Identify and copy all lines of the material where the string "text" is found.

• [TASK INPUT]
______
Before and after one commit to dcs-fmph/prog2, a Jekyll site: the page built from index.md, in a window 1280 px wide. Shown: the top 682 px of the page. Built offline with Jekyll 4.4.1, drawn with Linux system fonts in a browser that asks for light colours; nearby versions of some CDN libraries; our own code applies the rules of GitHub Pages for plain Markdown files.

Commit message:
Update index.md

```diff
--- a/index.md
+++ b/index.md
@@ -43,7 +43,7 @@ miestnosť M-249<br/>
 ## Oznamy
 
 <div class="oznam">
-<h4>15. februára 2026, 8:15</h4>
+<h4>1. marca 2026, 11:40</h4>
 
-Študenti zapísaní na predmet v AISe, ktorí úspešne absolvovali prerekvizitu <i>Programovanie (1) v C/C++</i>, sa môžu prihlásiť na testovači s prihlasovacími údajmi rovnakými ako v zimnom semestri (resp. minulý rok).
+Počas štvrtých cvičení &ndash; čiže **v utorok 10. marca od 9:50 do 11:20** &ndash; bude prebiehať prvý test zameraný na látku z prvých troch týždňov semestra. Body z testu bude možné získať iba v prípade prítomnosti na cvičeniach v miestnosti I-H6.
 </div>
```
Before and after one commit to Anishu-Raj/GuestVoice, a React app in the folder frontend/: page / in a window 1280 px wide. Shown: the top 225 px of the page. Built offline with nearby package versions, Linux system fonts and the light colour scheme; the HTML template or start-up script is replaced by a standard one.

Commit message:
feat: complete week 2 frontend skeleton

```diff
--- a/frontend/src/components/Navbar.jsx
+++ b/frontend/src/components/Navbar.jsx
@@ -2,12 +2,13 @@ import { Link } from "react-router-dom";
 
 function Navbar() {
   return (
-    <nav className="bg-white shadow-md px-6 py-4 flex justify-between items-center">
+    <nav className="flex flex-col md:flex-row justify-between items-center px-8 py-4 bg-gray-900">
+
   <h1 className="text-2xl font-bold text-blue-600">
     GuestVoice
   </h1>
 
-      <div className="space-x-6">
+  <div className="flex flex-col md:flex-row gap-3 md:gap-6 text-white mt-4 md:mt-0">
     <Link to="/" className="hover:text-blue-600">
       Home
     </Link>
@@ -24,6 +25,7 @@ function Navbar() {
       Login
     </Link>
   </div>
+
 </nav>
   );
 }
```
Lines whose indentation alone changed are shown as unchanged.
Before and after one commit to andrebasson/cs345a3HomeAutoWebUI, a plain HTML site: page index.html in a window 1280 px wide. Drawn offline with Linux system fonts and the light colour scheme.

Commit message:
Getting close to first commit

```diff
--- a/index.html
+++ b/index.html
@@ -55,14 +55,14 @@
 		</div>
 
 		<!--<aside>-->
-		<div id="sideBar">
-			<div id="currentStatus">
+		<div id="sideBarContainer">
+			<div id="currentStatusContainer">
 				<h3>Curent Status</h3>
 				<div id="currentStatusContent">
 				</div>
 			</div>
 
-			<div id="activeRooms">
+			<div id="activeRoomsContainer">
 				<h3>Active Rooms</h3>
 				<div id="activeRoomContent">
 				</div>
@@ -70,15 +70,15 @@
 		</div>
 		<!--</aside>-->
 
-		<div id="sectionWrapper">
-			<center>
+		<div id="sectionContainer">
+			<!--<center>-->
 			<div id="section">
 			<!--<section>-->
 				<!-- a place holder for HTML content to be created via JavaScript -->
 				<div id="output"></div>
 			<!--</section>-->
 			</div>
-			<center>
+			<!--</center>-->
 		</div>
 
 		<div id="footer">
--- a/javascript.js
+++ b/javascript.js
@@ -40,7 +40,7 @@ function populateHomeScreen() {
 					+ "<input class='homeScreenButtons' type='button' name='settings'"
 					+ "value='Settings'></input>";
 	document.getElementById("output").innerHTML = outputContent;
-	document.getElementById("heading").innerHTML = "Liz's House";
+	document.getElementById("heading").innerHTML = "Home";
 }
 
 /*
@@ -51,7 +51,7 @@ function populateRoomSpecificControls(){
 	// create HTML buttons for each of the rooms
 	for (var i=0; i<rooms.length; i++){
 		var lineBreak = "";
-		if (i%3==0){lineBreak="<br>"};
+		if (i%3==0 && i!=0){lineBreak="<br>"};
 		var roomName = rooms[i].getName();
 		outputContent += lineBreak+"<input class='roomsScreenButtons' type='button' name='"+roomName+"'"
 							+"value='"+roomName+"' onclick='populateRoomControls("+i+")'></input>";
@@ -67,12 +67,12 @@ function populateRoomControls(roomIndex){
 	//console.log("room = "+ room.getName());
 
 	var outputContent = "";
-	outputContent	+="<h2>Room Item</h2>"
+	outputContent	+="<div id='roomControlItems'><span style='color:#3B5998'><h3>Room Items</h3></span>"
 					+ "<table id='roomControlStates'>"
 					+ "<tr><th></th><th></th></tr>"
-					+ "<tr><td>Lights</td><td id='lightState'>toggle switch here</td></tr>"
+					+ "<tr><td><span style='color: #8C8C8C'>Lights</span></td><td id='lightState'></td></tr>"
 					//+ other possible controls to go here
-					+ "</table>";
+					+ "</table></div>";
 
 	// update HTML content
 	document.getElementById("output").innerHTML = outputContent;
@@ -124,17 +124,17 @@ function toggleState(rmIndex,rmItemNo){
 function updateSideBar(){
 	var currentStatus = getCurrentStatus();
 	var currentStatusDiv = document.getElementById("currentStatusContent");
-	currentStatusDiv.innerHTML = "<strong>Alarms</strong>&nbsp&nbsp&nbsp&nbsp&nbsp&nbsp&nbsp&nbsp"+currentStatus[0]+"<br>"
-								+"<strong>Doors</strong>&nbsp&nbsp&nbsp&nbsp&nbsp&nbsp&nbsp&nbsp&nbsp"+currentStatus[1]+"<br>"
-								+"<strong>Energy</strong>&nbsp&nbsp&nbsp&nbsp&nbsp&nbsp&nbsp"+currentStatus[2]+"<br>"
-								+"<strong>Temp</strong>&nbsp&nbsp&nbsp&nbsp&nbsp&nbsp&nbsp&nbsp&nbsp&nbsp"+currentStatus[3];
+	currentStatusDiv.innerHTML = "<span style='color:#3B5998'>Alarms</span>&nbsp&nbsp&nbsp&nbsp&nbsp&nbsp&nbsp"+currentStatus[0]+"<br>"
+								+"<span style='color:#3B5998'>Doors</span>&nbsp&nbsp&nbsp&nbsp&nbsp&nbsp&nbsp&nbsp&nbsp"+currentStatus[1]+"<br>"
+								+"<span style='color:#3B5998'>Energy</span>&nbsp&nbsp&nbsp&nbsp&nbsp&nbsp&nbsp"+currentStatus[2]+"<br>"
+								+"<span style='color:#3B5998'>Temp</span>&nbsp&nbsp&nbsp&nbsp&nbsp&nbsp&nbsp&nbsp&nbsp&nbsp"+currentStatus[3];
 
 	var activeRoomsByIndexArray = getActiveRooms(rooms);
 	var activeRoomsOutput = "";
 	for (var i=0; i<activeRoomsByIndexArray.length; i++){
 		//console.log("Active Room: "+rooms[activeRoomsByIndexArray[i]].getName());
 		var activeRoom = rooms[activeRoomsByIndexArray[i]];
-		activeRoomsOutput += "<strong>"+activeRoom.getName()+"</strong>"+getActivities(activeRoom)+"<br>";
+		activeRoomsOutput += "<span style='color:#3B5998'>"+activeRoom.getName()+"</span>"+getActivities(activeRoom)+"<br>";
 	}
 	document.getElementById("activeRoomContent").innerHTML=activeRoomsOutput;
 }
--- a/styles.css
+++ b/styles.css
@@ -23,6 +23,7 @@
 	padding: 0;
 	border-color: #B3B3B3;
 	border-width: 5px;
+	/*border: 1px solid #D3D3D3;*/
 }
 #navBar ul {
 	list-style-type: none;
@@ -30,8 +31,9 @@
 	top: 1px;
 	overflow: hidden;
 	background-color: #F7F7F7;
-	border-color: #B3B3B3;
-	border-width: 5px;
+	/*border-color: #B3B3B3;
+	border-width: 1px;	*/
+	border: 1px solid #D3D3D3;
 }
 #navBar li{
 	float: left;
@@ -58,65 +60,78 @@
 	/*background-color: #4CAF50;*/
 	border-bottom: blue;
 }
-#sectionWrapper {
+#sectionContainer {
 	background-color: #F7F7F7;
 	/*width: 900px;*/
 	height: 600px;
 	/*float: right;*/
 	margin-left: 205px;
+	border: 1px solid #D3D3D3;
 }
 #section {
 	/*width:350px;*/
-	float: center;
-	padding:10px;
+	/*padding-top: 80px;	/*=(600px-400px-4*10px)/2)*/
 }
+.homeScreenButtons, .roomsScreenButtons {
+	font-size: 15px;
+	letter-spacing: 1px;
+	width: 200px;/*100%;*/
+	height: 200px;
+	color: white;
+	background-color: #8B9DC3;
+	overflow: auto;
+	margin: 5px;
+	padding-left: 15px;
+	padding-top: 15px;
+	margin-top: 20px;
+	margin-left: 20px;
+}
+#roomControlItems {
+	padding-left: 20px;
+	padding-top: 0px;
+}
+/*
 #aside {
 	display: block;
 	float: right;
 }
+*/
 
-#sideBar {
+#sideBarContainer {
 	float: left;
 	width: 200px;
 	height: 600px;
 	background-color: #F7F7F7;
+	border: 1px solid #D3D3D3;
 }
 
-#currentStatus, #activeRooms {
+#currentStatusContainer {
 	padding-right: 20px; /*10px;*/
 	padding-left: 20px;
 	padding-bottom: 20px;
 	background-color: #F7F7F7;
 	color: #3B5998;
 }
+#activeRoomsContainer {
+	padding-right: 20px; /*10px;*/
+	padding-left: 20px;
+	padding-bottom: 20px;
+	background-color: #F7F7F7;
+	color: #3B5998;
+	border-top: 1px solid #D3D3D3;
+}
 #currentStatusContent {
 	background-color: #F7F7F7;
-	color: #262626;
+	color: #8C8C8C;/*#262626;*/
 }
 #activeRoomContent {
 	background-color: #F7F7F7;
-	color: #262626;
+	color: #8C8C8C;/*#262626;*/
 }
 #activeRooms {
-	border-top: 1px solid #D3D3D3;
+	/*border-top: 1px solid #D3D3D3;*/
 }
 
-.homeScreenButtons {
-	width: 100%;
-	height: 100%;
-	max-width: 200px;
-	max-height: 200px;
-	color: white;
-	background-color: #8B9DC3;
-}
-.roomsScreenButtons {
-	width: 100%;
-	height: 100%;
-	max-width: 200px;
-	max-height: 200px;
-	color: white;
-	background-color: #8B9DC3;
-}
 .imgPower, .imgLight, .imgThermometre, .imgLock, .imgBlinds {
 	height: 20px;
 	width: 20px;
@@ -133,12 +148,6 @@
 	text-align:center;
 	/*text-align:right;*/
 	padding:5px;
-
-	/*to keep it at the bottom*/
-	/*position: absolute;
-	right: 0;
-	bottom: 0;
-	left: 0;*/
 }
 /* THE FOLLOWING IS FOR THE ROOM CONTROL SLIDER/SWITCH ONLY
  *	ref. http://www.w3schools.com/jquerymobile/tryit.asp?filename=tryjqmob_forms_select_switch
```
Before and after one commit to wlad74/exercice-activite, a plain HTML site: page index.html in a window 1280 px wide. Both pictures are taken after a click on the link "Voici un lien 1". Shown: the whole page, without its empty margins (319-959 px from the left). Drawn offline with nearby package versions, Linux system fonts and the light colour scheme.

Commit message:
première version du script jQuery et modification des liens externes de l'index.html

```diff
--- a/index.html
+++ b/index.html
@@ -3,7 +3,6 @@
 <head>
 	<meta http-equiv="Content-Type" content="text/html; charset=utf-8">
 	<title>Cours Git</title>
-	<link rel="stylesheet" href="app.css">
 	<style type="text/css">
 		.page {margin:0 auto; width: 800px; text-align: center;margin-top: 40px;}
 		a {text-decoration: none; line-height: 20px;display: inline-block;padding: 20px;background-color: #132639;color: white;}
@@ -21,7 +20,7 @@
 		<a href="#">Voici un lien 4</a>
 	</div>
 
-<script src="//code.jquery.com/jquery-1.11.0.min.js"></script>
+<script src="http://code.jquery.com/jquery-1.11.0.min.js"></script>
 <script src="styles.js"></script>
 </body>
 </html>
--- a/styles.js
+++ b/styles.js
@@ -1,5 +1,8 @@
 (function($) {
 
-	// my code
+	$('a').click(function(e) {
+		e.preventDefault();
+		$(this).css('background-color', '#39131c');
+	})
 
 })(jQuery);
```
______
• [YOUR SOLUTION]
   <h1 className="text-2xl font-bold text-blue-600">
+  <div className="flex flex-col md:flex-row gap-3 md:gap-6 text-white mt-4 md:mt-0">
     <Link to="/" className="hover:text-blue-600">
 	text-align:center;
 	/*text-align:right;*/
 	<meta http-equiv="Content-Type" content="text/html; charset=utf-8">
 	<style type="text/css">
 		.page {margin:0 auto; width: 800px; text-align: center;margin-top: 40px;}
 		a {text-decoration: none; line-height: 20px;display: inline-block;padding: 20px;background-color: #132639;color: white;}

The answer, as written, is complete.